■ **WHAT NEEDS TO BE DONE**:
Pictures must not be copied, but every entry must be reproduced exactly.

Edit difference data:
----------
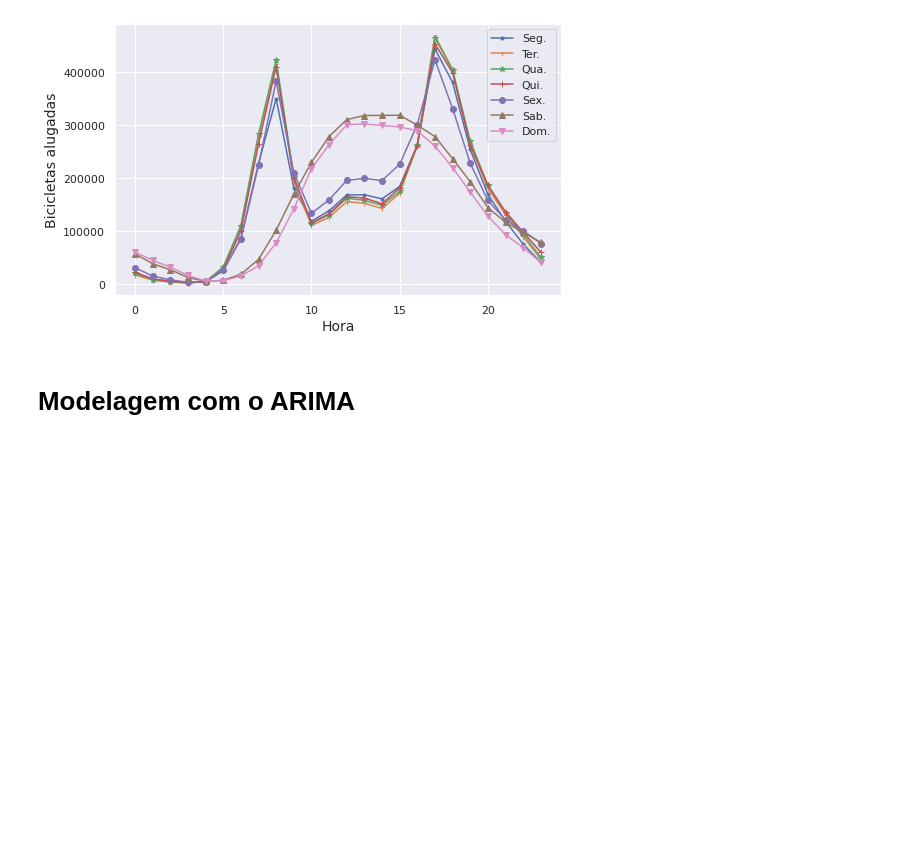
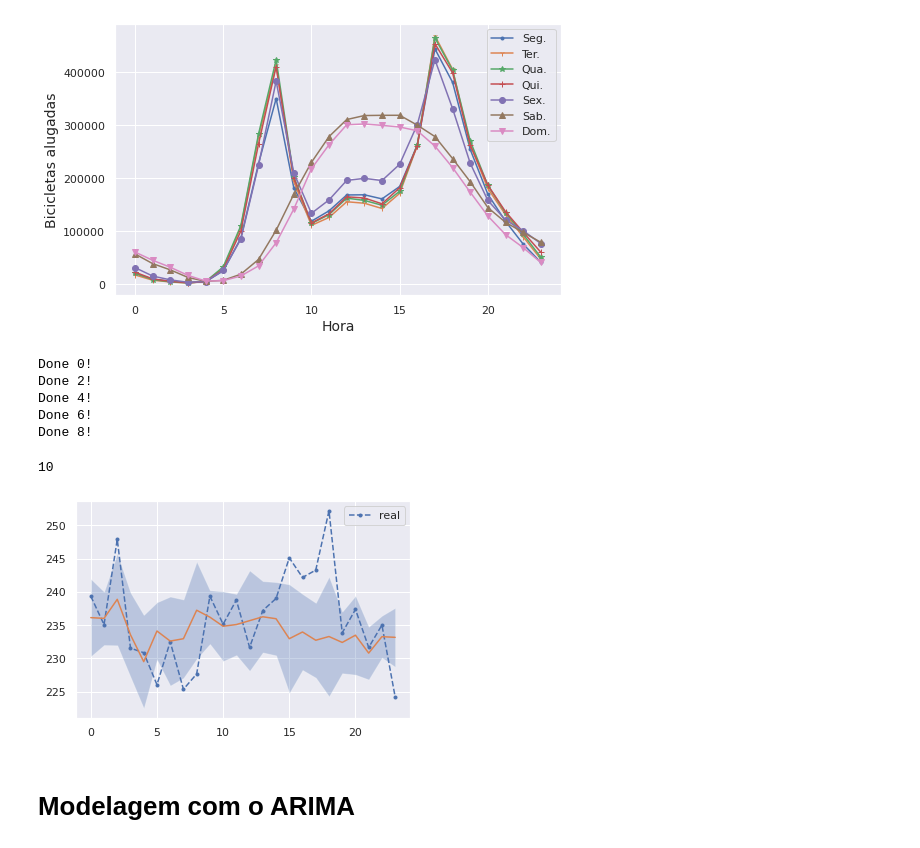
Before and after one commit to ifribeiro/minicurso_webmedia22, a Jupyter notebook: gans_series_temporais.ipynb, the cells around one changed output. Saved outputs shown, nothing was run; the diff lists cells and outputs as text; code cells hidden in the pictures; blank space fills up the shorter version.

Commit message:
new plot functions

```diff
--- a/gans_series_temporais.ipynb
+++ b/gans_series_temporais.ipynb
@@ -86,3 +111,26 @@ plt.show()
+# %%
+path_lista_fakes = glob.glob('datasets/generated/*.npy')
+lista_fakes = [np.load(a) for a in path_lista_fakes]
+# %%
+lista_weeks = p.get_list_wks(path_lista_fakes, None, lista_datas, timestep=24)
+# %% [output]
+Done 0!
+Done 2!
+Done 4!
+Done 6!
+Done 8!
+# %%
+a = np.array(lista_weeks)
+# %%
+somas = a.mean(axis=0)
+# %%
+len(a[:, 0])
+# %% [output]
+10
+# %%
+p.plot_compare_sum(a[0], somas, a.std(axis=0))
+# %% [output]
+[figure, added]
 # %% [markdown]
 # Modelagem com o ARIMA
 # %% [markdown]
```
Also changed, not shown: parts of 5 cells of this notebook, 1 other file.
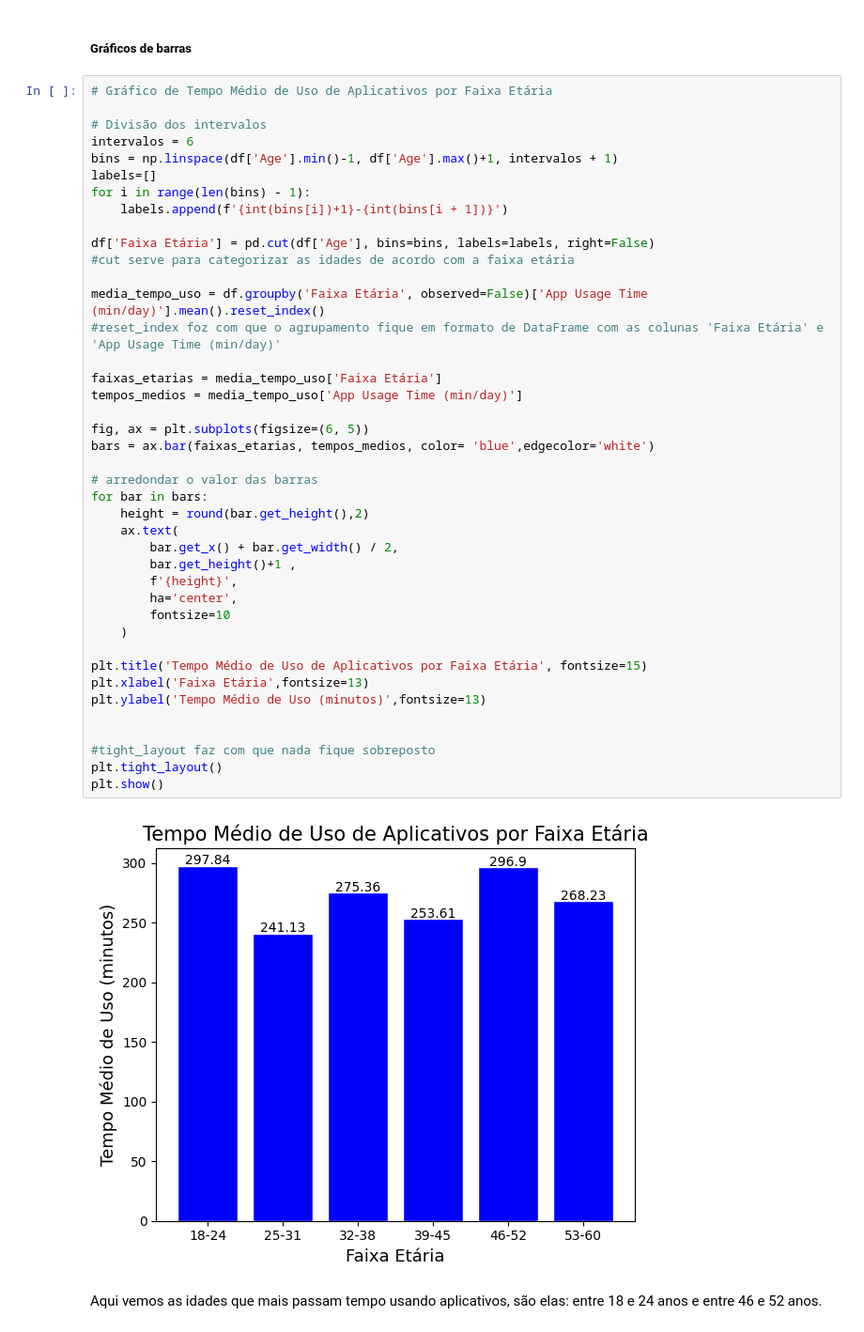
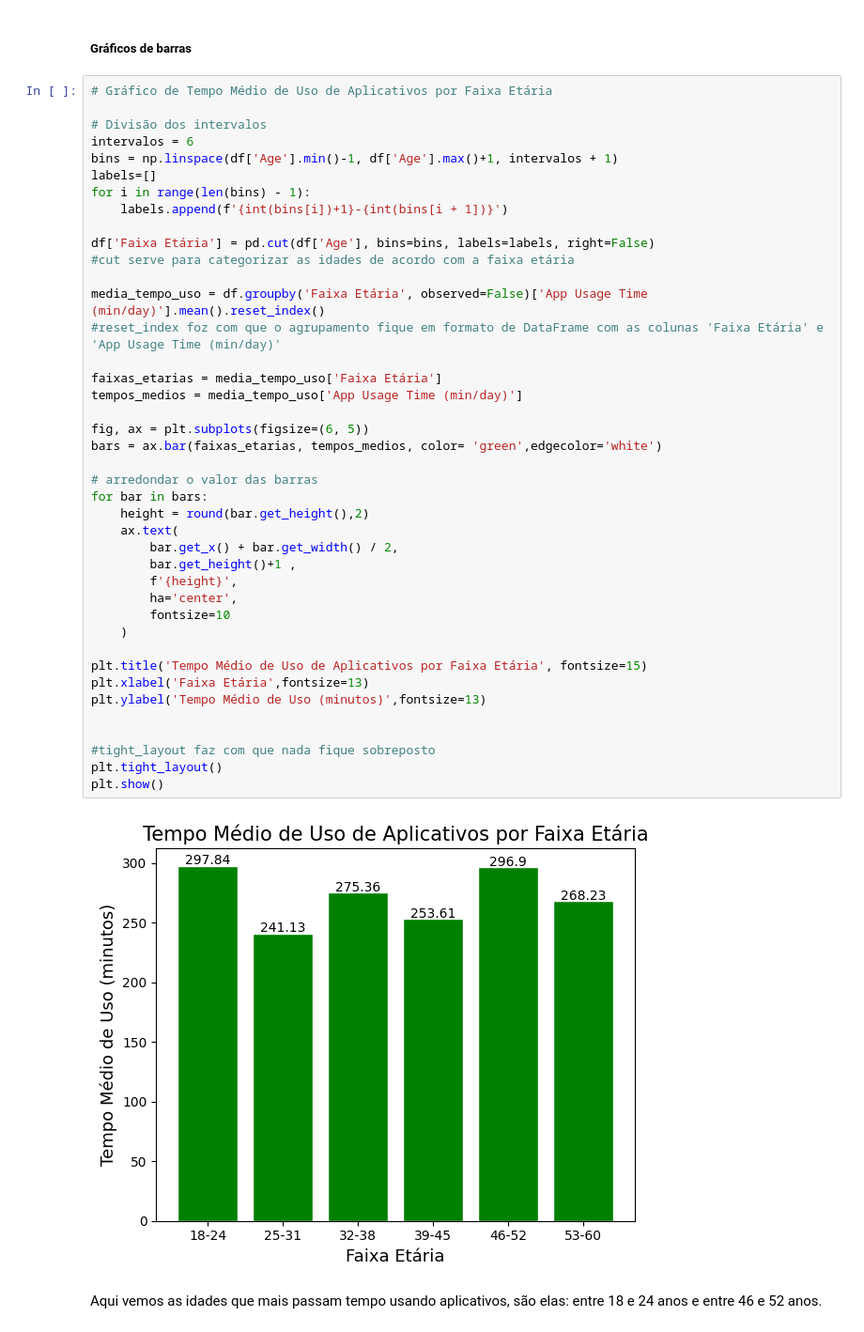
Before and after one commit to aninhaborges/trabalho-final-org-dados, a Jupyter notebook: user-behavior/UserBehavior.ipynb, the cells around one changed output. Shown: that part at 94% size. Drawn from its saved outputs; the diff is of its cells as text.

```diff
--- a/user-behavior/UserBehavior.ipynb
+++ b/user-behavior/UserBehavior.ipynb
@@ -159,35 +158,35 @@ df['Faixa Etária'] = pd.cut(df['Age'], bins=bins, labels=labels, right=False)
 #cut serve para categorizar as idades de acordo com a faixa etária
 
 media_tempo_uso = df.groupby('Faixa Etária', observed=False)['App Usage Time (min/day)'].mean().reset_index()
 #reset_index foz com que o agrupamento fique em formato de DataFrame com as colunas 'Faixa Etária' e 'App Usage Time (min/day)'
 
 faixas_etarias = media_tempo_uso['Faixa Etária']
 tempos_medios = media_tempo_uso['App Usage Time (min/day)']
 
 fig, ax = plt.subplots(figsize=(6, 5))
-bars = ax.bar(faixas_etarias, tempos_medios, color= 'blue',edgecolor='white')
+bars = ax.bar(faixas_etarias, tempos_medios, color= 'green',edgecolor='white')
 
 # arredondar o valor das barras
 for bar in bars:
     height = round(bar.get_height(),2)
     ax.text(
         bar.get_x() + bar.get_width() / 2,
         bar.get_height()+1 ,
         f'{height}',
         ha='center',
         fontsize=10
     )
 
 plt.title('Tempo Médio de Uso de Aplicativos por Faixa Etária', fontsize=15)
 plt.xlabel('Faixa Etária',fontsize=13)
 plt.ylabel('Tempo Médio de Uso (minutos)',fontsize=13)
 
 
 #tight_layout faz com que nada fique sobreposto
 plt.tight_layout()
 plt.show()
 # %% [output]
-[figure, old version]
+[figure, new version]
 # %% [markdown]
 Aqui vemos as idades que mais passam tempo usando aplicativos, são elas: entre 18 e 24 anos e entre 46 e 52 anos.
 # %%
```
Also changed, not shown: parts of 6 cells of this notebook, 1 other file.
----------
■ **TASK SOLUTION**:
Before and after one commit to ifribeiro/minicurso_webmedia22, a Jupyter notebook: gans_series_temporais.ipynb, the cells around one changed output. Saved outputs shown, nothing was run; the diff lists cells and outputs as text; code cells hidden in the pictures; blank space fills up the shorter version.

Commit message:
new plot functions

```diff
--- a/gans_series_temporais.ipynb
+++ b/gans_series_temporais.ipynb
@@ -86,3 +111,26 @@ plt.show()
+# %%
+path_lista_fakes = glob.glob('datasets/generated/*.npy')
+lista_fakes = [np.load(a) for a in path_lista_fakes]
+# %%
+lista_weeks = p.get_list_wks(path_lista_fakes, None, lista_datas, timestep=24)
+# %% [output]
+Done 0!
+Done 2!
+Done 4!
+Done 6!
+Done 8!
+# %%
+a = np.array(lista_weeks)
+# %%
+somas = a.mean(axis=0)
+# %%
+len(a[:, 0])
+# %% [output]
+10
+# %%
+p.plot_compare_sum(a[0], somas, a.std(axis=0))
+# %% [output]
+[figure, added]
 # %% [markdown]
 # Modelagem com o ARIMA
 # %% [markdown]
```
Also changed, not shown: parts of 5 cells of this notebook, 1 other file.
Before and after one commit to aninhaborges/trabalho-final-org-dados, a Jupyter notebook: user-behavior/UserBehavior.ipynb, the cells around one changed output. Shown: that part at 94% size. Drawn from its saved outputs; the diff is of its cells as text.

```diff
--- a/user-behavior/UserBehavior.ipynb
+++ b/user-behavior/UserBehavior.ipynb
@@ -159,35 +158,35 @@ df['Faixa Etária'] = pd.cut(df['Age'], bins=bins, labels=labels, right=False)
 #cut serve para categorizar as idades de acordo com a faixa etária
 
 media_tempo_uso = df.groupby('Faixa Etária', observed=False)['App Usage Time (min/day)'].mean().reset_index()
 #reset_index foz com que o agrupamento fique em formato de DataFrame com as colunas 'Faixa Etária' e 'App Usage Time (min/day)'
 
 faixas_etarias = media_tempo_uso['Faixa Etária']
 tempos_medios = media_tempo_uso['App Usage Time (min/day)']
 
 fig, ax = plt.subplots(figsize=(6, 5))
-bars = ax.bar(faixas_etarias, tempos_medios, color= 'blue',edgecolor='white')
+bars = ax.bar(faixas_etarias, tempos_medios, color= 'green',edgecolor='white')
 
 # arredondar o valor das barras
 for bar in bars:
     height = round(bar.get_height(),2)
     ax.text(
         bar.get_x() + bar.get_width() / 2,
         bar.get_height()+1 ,
         f'{height}',
         ha='center',
         fontsize=10
     )
 
 plt.title('Tempo Médio de Uso de Aplicativos por Faixa Etária', fontsize=15)
 plt.xlabel('Faixa Etária',fontsize=13)
 plt.ylabel('Tempo Médio de Uso (minutos)',fontsize=13)
 
 
 #tight_layout faz com que nada fique sobreposto
 plt.tight_layout()
 plt.show()
 # %% [output]
-[figure, old version]
+[figure, new version]
 # %% [markdown]
 Aqui vemos as idades que mais passam tempo usando aplicativos, são elas: entre 18 e 24 anos e entre 46 e 52 anos.
 # %%
```
Also changed, not shown: parts of 6 cells of this notebook, 1 other file.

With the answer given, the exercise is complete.